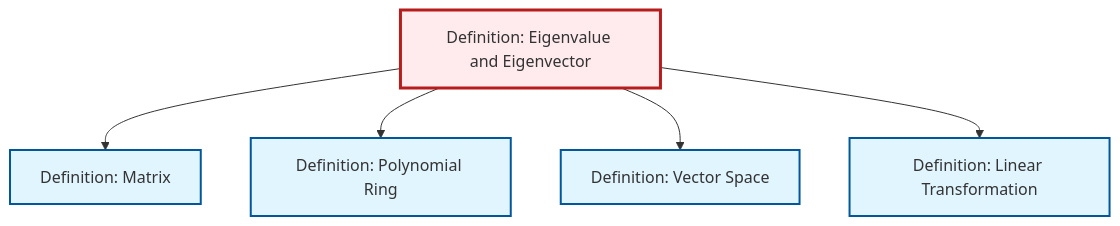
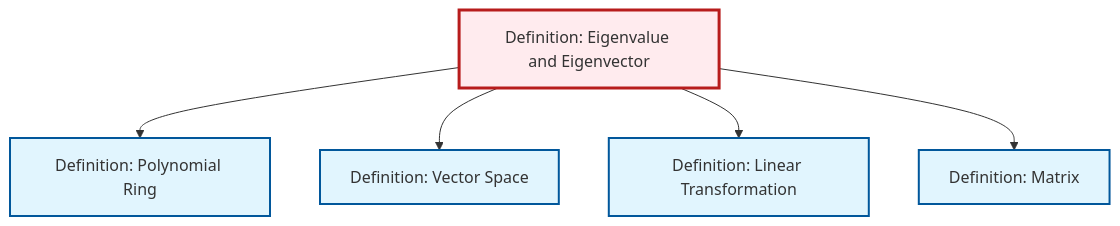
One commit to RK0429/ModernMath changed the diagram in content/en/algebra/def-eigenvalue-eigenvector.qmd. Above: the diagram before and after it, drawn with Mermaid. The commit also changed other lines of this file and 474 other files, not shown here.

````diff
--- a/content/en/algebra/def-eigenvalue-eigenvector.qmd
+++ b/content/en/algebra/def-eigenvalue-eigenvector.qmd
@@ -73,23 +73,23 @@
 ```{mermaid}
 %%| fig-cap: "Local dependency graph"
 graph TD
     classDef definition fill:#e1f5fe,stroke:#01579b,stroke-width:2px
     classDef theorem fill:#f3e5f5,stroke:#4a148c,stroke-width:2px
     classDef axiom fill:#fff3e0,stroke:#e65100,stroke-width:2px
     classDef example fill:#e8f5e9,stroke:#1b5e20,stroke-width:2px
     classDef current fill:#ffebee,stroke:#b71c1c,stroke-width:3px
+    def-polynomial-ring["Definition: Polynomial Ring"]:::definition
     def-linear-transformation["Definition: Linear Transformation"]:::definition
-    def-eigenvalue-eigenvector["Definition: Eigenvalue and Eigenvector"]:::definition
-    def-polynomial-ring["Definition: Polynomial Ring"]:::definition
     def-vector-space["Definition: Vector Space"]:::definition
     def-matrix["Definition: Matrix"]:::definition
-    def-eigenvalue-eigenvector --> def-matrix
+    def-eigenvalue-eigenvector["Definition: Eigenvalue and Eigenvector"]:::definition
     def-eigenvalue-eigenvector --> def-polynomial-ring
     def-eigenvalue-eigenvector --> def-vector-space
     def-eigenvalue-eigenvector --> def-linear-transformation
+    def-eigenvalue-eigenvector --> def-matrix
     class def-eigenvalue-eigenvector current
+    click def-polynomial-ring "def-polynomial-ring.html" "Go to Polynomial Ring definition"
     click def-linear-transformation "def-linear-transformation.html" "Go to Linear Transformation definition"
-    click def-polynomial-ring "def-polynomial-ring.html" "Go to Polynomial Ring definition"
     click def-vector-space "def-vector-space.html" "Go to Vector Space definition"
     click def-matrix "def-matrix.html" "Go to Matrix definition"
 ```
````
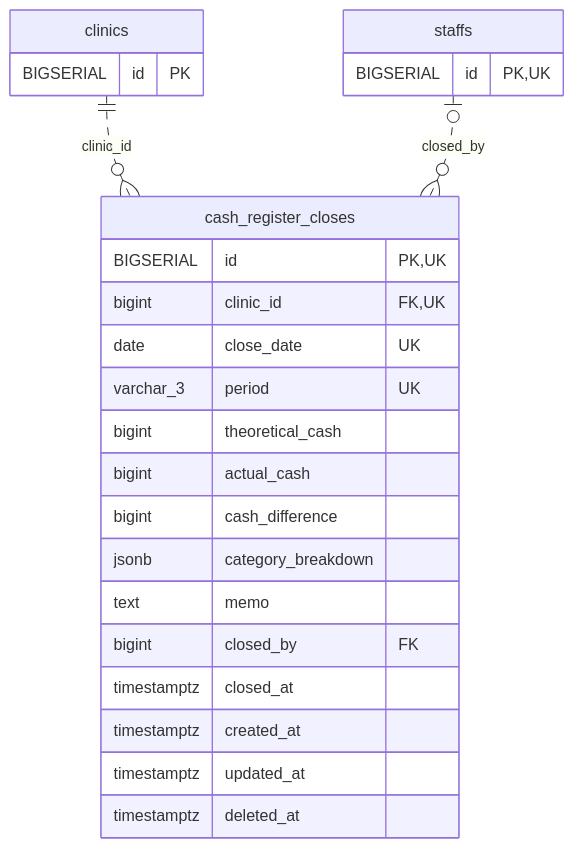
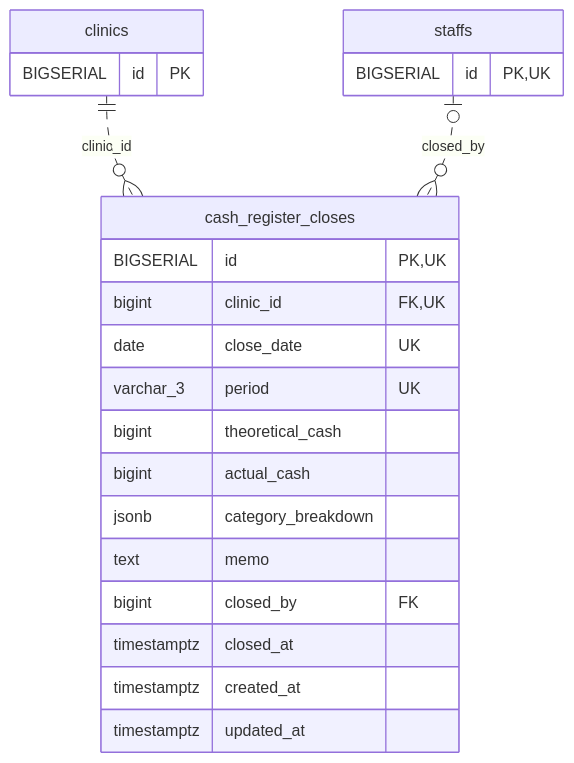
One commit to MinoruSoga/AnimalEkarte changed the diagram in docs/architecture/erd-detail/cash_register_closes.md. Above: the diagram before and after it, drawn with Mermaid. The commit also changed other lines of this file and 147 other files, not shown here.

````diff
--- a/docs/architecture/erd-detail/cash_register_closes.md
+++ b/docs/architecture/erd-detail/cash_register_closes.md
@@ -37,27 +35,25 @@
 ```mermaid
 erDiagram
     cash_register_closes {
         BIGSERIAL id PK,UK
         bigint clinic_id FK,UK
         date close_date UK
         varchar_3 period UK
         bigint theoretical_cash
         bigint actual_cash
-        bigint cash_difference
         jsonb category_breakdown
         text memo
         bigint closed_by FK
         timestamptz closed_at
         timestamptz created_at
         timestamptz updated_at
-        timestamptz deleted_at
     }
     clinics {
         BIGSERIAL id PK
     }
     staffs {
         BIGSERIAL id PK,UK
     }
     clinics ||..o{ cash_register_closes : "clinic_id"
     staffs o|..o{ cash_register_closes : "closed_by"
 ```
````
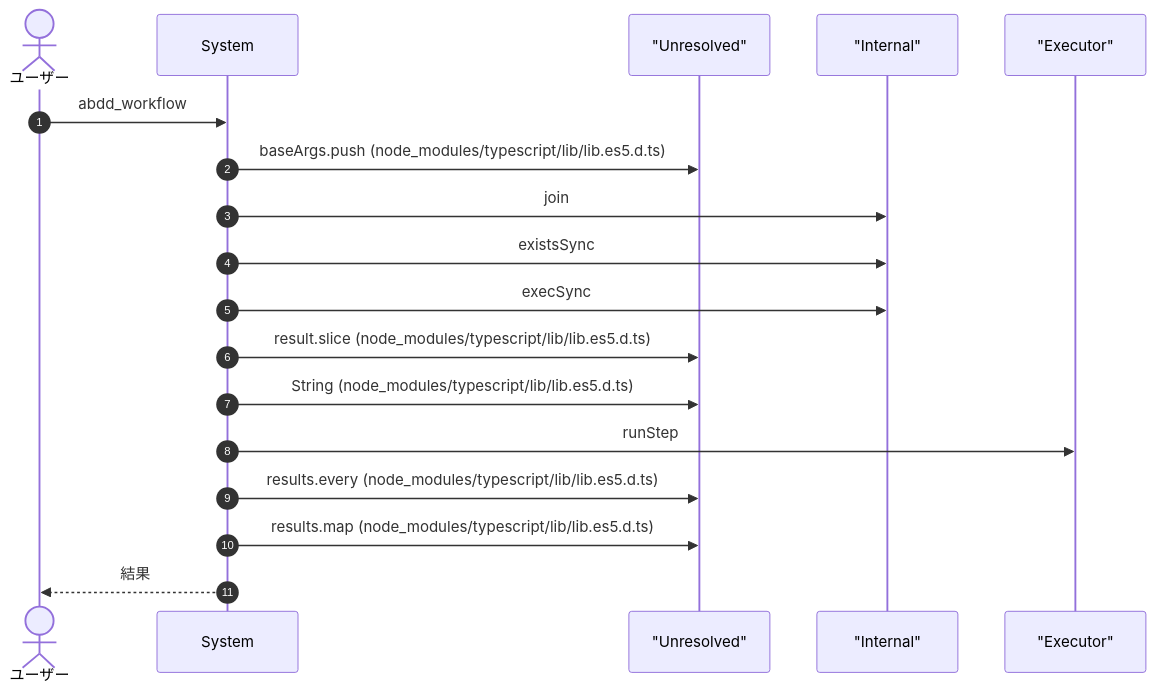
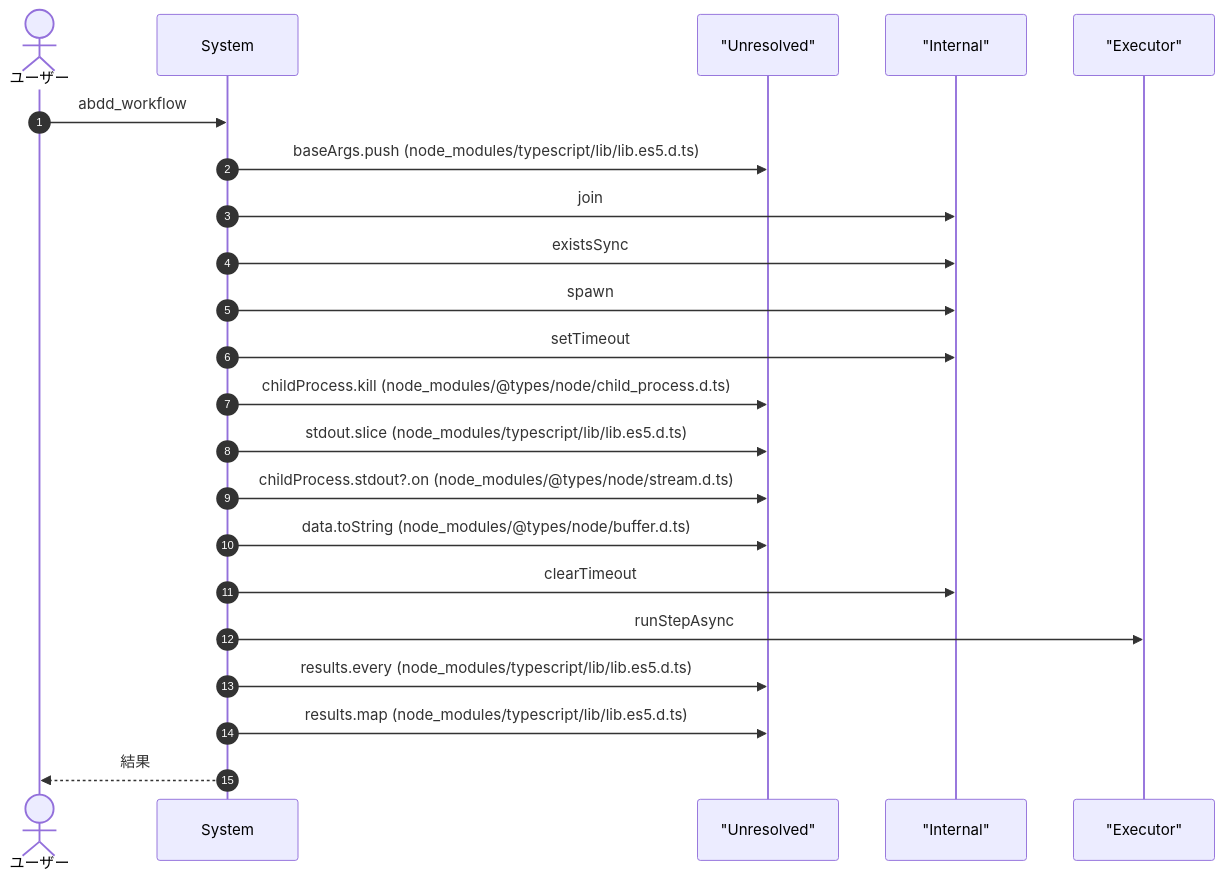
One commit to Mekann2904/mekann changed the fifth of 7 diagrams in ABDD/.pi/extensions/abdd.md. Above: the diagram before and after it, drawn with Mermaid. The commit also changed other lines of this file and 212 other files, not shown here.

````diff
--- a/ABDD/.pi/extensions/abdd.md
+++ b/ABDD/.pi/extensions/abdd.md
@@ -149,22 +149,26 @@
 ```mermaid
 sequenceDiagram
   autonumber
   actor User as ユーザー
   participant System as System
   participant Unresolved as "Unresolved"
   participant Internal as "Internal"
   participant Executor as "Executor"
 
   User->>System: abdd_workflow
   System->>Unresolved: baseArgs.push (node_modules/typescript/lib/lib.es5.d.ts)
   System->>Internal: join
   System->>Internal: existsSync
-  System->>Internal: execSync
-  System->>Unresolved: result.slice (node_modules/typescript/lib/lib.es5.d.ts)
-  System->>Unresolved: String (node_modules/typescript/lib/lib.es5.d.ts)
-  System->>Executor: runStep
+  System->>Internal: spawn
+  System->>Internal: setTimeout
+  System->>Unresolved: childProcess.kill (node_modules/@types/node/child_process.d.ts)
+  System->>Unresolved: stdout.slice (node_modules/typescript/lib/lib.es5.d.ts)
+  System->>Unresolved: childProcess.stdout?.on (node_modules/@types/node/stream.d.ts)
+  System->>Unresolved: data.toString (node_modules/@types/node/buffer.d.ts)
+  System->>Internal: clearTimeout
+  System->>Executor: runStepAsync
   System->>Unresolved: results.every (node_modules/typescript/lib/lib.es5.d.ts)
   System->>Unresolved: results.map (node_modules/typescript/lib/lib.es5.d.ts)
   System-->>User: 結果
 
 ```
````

————————

* ACTIVITY
Every record above must be copied exactly, and no picture may appear in the copy.

* RESPONSE TO THIS TASK
One commit to RK0429/ModernMath changed the diagram in content/en/algebra/def-eigenvalue-eigenvector.qmd. Above: the diagram before and after it, drawn with Mermaid. The commit also changed other lines of this file and 474 other files, not shown here.

````diff
--- a/content/en/algebra/def-eigenvalue-eigenvector.qmd
+++ b/content/en/algebra/def-eigenvalue-eigenvector.qmd
@@ -73,23 +73,23 @@
 ```{mermaid}
 %%| fig-cap: "Local dependency graph"
 graph TD
     classDef definition fill:#e1f5fe,stroke:#01579b,stroke-width:2px
     classDef theorem fill:#f3e5f5,stroke:#4a148c,stroke-width:2px
     classDef axiom fill:#fff3e0,stroke:#e65100,stroke-width:2px
     classDef example fill:#e8f5e9,stroke:#1b5e20,stroke-width:2px
     classDef current fill:#ffebee,stroke:#b71c1c,stroke-width:3px
+    def-polynomial-ring["Definition: Polynomial Ring"]:::definition
     def-linear-transformation["Definition: Linear Transformation"]:::definition
-    def-eigenvalue-eigenvector["Definition: Eigenvalue and Eigenvector"]:::definition
-    def-polynomial-ring["Definition: Polynomial Ring"]:::definition
     def-vector-space["Definition: Vector Space"]:::definition
     def-matrix["Definition: Matrix"]:::definition
-    def-eigenvalue-eigenvector --> def-matrix
+    def-eigenvalue-eigenvector["Definition: Eigenvalue and Eigenvector"]:::definition
     def-eigenvalue-eigenvector --> def-polynomial-ring
     def-eigenvalue-eigenvector --> def-vector-space
     def-eigenvalue-eigenvector --> def-linear-transformation
+    def-eigenvalue-eigenvector --> def-matrix
     class def-eigenvalue-eigenvector current
+    click def-polynomial-ring "def-polynomial-ring.html" "Go to Polynomial Ring definition"
     click def-linear-transformation "def-linear-transformation.html" "Go to Linear Transformation definition"
-    click def-polynomial-ring "def-polynomial-ring.html" "Go to Polynomial Ring definition"
     click def-vector-space "def-vector-space.html" "Go to Vector Space definition"
     click def-matrix "def-matrix.html" "Go to Matrix definition"
 ```
````
One commit to MinoruSoga/AnimalEkarte changed the diagram in docs/architecture/erd-detail/cash_register_closes.md. Above: the diagram before and after it, drawn with Mermaid. The commit also changed other lines of this file and 147 other files, not shown here.

````diff
--- a/docs/architecture/erd-detail/cash_register_closes.md
+++ b/docs/architecture/erd-detail/cash_register_closes.md
@@ -37,27 +35,25 @@
 ```mermaid
 erDiagram
     cash_register_closes {
         BIGSERIAL id PK,UK
         bigint clinic_id FK,UK
         date close_date UK
         varchar_3 period UK
         bigint theoretical_cash
         bigint actual_cash
-        bigint cash_difference
         jsonb category_breakdown
         text memo
         bigint closed_by FK
         timestamptz closed_at
         timestamptz created_at
         timestamptz updated_at
-        timestamptz deleted_at
     }
     clinics {
         BIGSERIAL id PK
     }
     staffs {
         BIGSERIAL id PK,UK
     }
     clinics ||..o{ cash_register_closes : "clinic_id"
     staffs o|..o{ cash_register_closes : "closed_by"
 ```
````
One commit to Mekann2904/mekann changed the fifth of 7 diagrams in ABDD/.pi/extensions/abdd.md. Above: the diagram before and after it, drawn with Mermaid. The commit also changed other lines of this file and 212 other files, not shown here.

````diff
--- a/ABDD/.pi/extensions/abdd.md
+++ b/ABDD/.pi/extensions/abdd.md
@@ -149,22 +149,26 @@
 ```mermaid
 sequenceDiagram
   autonumber
   actor User as ユーザー
   participant System as System
   participant Unresolved as "Unresolved"
   participant Internal as "Internal"
   participant Executor as "Executor"
 
   User->>System: abdd_workflow
   System->>Unresolved: baseArgs.push (node_modules/typescript/lib/lib.es5.d.ts)
   System->>Internal: join
   System->>Internal: existsSync
-  System->>Internal: execSync
-  System->>Unresolved: result.slice (node_modules/typescript/lib/lib.es5.d.ts)
-  System->>Unresolved: String (node_modules/typescript/lib/lib.es5.d.ts)
-  System->>Executor: runStep
+  System->>Internal: spawn
+  System->>Internal: setTimeout
+  System->>Unresolved: childProcess.kill (node_modules/@types/node/child_process.d.ts)
+  System->>Unresolved: stdout.slice (node_modules/typescript/lib/lib.es5.d.ts)
+  System->>Unresolved: childProcess.stdout?.on (node_modules/@types/node/stream.d.ts)
+  System->>Unresolved: data.toString (node_modules/@types/node/buffer.d.ts)
+  System->>Internal: clearTimeout
+  System->>Executor: runStepAsync
   System->>Unresolved: results.every (node_modules/typescript/lib/lib.es5.d.ts)
   System->>Unresolved: results.map (node_modules/typescript/lib/lib.es5.d.ts)
   System-->>User: 結果
 
 ```
````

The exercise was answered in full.